The Census of Marine Life, a project started in 2000, is a global effort to identify and catalogue every species in the world’s oceans. Researchers are building a registry of every form of marine life, mapping where the species live and travel, and determining past, present, and expected future populations for each species. The decade-long, USD 650-million project is expected to be completed next year.
According to the L.A. Times, there have already been some intriguing discoveries: “Some bluefin tuna migrate between Los Angeles and Yokohama, Japan; one tagged tuna crossed the Pacific three times in a year. White sharks forage even farther for food, commuting between Australia and South Africa. Some turtles circumnavigate the Pacific, paddling from Baja to Borneo. And a gray-headed albatross — a member of the world’s most threatened family of birds — stunned researchers when it raced around the globe in 46 days flat.”
The Census of Marine Life teams have gone on around 400 ocean expeditions, says the L.A. Times. Furthermore, more than 2,000 scientists from 80 countries are involved in the research, which involves “deep-sea robots, laser-based radar and super-sensitive sonar.” During the expeditions, more than 5,600 new species have been discovered, some in the most inhabitable places — extremely deep or highly salty water. “The abyssal plains, the inky-black, featureless ocean floor that covers more than half the planet, are not barren, lifeless deserts.
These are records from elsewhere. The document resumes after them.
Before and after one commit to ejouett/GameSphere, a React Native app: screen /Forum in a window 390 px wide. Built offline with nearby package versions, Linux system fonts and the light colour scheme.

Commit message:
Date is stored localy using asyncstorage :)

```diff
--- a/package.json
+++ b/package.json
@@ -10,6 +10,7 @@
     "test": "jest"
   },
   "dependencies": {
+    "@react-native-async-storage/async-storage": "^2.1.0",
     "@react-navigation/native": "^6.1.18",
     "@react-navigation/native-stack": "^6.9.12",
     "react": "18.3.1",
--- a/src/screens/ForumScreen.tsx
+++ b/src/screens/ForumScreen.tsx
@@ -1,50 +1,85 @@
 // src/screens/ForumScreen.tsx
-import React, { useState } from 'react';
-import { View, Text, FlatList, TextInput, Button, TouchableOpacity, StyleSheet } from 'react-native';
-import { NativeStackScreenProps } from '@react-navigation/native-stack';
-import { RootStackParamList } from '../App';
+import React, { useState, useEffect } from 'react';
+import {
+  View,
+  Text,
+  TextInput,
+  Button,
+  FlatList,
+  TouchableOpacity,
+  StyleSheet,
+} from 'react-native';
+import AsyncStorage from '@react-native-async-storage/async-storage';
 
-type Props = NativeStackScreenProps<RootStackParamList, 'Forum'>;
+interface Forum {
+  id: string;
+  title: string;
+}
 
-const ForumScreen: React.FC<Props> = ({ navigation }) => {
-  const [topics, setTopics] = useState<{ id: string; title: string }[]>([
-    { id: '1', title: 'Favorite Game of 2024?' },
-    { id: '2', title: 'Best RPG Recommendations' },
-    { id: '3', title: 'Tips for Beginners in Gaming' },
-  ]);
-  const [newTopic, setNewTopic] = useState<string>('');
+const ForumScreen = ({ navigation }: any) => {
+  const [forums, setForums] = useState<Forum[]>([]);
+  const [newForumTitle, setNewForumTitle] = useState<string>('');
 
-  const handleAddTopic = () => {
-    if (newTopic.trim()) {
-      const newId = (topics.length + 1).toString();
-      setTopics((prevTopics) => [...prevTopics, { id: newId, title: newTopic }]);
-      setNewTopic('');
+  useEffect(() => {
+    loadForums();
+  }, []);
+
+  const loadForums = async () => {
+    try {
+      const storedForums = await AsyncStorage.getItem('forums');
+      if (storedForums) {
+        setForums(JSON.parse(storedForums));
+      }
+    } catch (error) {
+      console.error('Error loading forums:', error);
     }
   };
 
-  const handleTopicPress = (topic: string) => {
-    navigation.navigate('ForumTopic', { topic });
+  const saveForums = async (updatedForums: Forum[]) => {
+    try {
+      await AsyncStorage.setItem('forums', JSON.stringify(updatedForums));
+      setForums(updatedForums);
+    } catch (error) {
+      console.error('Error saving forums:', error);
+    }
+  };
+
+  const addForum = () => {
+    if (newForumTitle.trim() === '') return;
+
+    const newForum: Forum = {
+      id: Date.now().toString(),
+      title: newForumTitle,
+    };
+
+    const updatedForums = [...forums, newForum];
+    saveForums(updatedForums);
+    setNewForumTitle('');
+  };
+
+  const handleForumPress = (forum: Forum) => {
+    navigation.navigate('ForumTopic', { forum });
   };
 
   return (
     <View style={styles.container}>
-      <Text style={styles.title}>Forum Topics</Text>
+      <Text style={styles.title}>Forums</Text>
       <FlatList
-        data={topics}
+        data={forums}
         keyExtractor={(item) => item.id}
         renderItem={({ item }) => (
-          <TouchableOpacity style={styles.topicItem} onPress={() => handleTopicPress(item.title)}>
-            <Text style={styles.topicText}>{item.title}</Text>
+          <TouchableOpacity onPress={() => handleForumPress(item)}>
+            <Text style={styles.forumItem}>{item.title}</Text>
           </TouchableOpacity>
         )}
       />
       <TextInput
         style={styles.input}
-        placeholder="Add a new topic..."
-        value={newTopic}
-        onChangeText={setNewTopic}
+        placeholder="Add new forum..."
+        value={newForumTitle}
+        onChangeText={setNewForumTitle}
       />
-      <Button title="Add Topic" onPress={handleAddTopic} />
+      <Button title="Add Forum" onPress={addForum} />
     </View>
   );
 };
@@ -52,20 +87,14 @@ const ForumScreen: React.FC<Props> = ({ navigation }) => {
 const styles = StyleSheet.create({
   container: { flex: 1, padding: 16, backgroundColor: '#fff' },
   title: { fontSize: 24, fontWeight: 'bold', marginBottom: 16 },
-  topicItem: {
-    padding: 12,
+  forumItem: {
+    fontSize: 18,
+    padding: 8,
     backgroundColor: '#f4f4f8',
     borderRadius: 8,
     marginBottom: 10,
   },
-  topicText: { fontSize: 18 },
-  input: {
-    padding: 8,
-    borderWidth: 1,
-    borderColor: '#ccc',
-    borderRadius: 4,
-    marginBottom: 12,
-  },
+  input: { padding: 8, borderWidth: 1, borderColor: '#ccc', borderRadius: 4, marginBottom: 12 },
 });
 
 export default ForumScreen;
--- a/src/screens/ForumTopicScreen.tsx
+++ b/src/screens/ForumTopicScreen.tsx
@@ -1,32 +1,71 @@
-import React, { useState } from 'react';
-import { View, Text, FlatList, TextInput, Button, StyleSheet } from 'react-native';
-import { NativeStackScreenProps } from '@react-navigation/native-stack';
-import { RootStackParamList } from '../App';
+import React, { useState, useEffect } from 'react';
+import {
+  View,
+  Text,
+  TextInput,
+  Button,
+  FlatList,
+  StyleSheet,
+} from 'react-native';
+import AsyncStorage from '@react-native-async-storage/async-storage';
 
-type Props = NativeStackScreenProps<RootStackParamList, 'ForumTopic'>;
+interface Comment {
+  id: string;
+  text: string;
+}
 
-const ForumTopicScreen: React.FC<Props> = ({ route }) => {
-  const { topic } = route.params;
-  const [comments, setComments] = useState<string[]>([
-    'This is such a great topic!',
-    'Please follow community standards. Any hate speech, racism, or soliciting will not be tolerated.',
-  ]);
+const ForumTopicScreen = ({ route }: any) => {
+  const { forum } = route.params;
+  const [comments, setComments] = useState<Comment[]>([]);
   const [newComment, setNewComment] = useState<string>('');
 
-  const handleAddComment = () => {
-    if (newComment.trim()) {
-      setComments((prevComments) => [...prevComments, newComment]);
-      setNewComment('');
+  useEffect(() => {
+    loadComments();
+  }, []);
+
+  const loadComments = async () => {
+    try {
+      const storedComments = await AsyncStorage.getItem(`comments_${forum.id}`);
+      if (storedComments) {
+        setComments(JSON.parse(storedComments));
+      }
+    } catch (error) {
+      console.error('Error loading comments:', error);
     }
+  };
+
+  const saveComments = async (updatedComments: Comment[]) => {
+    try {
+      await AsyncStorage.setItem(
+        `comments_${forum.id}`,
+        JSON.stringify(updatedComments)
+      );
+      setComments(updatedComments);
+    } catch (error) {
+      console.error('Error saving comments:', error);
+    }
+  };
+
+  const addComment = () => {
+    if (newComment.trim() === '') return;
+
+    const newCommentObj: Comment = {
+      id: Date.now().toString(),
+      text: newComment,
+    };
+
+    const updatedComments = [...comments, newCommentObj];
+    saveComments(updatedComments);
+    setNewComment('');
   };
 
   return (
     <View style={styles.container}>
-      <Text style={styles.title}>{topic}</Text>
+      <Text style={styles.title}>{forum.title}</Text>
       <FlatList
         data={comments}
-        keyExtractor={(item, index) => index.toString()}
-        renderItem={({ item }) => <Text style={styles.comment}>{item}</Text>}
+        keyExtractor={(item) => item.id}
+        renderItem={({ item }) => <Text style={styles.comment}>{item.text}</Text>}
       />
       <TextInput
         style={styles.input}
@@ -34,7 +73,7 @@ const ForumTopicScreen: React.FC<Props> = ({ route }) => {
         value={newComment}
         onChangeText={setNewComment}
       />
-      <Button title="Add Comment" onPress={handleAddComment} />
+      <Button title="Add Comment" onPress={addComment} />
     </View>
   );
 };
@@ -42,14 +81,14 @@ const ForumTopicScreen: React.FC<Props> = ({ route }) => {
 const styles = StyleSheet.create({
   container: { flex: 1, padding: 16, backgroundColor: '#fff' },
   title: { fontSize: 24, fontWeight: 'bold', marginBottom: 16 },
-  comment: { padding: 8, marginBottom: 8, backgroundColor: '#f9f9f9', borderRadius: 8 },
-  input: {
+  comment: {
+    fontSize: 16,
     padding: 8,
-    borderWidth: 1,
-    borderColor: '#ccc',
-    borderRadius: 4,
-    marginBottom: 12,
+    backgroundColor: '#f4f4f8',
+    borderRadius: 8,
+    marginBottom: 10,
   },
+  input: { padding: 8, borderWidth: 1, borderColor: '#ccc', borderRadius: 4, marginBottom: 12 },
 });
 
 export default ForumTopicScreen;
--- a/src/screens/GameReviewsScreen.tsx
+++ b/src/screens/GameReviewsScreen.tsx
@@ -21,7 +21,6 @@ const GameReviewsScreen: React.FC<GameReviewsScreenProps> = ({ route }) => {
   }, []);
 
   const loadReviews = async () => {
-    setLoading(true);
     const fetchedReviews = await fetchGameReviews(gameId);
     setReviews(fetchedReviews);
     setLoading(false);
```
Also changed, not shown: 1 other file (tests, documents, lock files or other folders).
The proof came when scientists used fine-mesh sieves to trawl nearly three miles down. To their surprise, they scooped up tens of thousands of swimming snails, worms and other tiny invertebrates in almost every net. Many had never been seen before.”
The census is also coding the smallest organisms, including bacteria and archaea, or single-celled microorganisms. According to the L.A. Times, scientists believe tiny organisms play an important role in carbon and nitrogen cycles. Paul Snelgrove, an oceanographer from Memorial University of Newfoundland, said: “Those microbes do a lot of the things that keep the Earth humming along.”
Researchers are also looking into human impact on the ocean environment. Through examining old customs records and captains’ logbooks, census researchers found that fisherman in the Gulf of Maine “hooked 20 times more cod in 1860 than commercial fleets do today.” The evidence points to the fact that people have reduced many fish populations.
By next year, the online database will include photos, DNA codes, and Web sites for 230,000 unique species, including 16,000 species of fish. As part of the process, scientists have pruned some 50,000 aliases from the lists. The same marine animal may have a number of names. “The worst case of multiple identity was a breadcrumb sponge, Halichondria panacea, which had 56 names around the world. Now it will have one.”
Go to the Census of Marine Life Web site.
Image explanation / credit: An area of concentrated activity between Hawaii and the Baja peninsula, known as the “White Shark Café” is revealed by 47 white sharks equipped with satellite tags. Image: TOPP / Center for Marine Life